# EXERCISE
Skip the pictures and give back the rest of the listing exactly.

# DATA FOR THIS EXERCISE
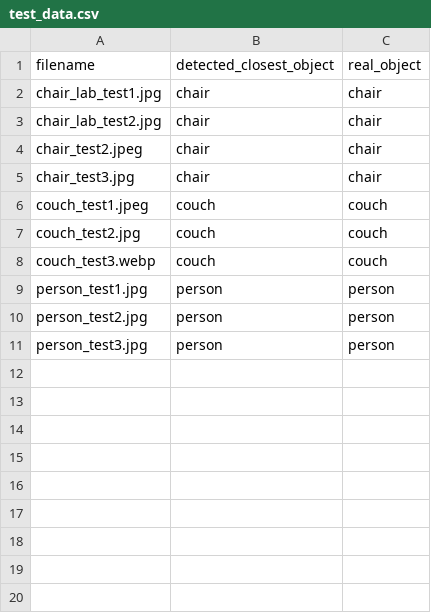
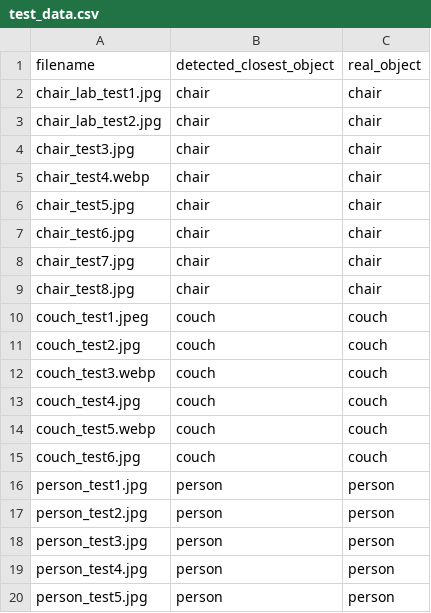
Before and after one commit to ycjoung0829/Object_Recognition_and_Distance_Estimation, a CSV file: test_data.csv, drawn as a sheet.

Commit message:
Update yolov5 detect images, test file, and images

```diff
--- a/test_data.csv
+++ b/test_data.csv
@@ -3,4 +3,8 @@ chair_lab_test1.jpg,chair,chair
 chair_lab_test2.jpg,chair,chair
-chair_test2.jpeg,chair,chair
 chair_test3.jpg,chair,chair
+chair_test4.webp,chair,chair
+chair_test5.jpg,chair,chair
+chair_test6.jpg,chair,chair
+chair_test7.jpg,chair,chair
+chair_test8.jpg,chair,chair
 couch_test1.jpeg,couch,couch
@@ -8,2 +12,5 @@ couch_test2.jpg,couch,couch
 couch_test3.webp,couch,couch
+couch_test4.jpg,couch,couch
+couch_test5.webp,couch,couch
+couch_test6.jpg,couch,couch
 person_test1.jpg,person,person
@@ -11 +18,3 @@ person_test2.jpg,person,person
 person_test3.jpg,person,person
+person_test4.jpg,person,person
+person_test5.jpg,person,person
```
Also changed, not shown: 20 other files.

# ANSWER
Before and after one commit to ycjoung0829/Object_Recognition_and_Distance_Estimation, a CSV file: test_data.csv, drawn as a sheet.

Commit message:
Update yolov5 detect images, test file, and images

```diff
--- a/test_data.csv
+++ b/test_data.csv
@@ -3,4 +3,8 @@ chair_lab_test1.jpg,chair,chair
 chair_lab_test2.jpg,chair,chair
-chair_test2.jpeg,chair,chair
 chair_test3.jpg,chair,chair
+chair_test4.webp,chair,chair
+chair_test5.jpg,chair,chair
+chair_test6.jpg,chair,chair
+chair_test7.jpg,chair,chair
+chair_test8.jpg,chair,chair
 couch_test1.jpeg,couch,couch
@@ -8,2 +12,5 @@ couch_test2.jpg,couch,couch
 couch_test3.webp,couch,couch
+couch_test4.jpg,couch,couch
+couch_test5.webp,couch,couch
+couch_test6.jpg,couch,couch
 person_test1.jpg,person,person
@@ -11 +18,3 @@ person_test2.jpg,person,person
 person_test3.jpg,person,person
+person_test4.jpg,person,person
+person_test5.jpg,person,person
```
Also changed, not shown: 20 other files.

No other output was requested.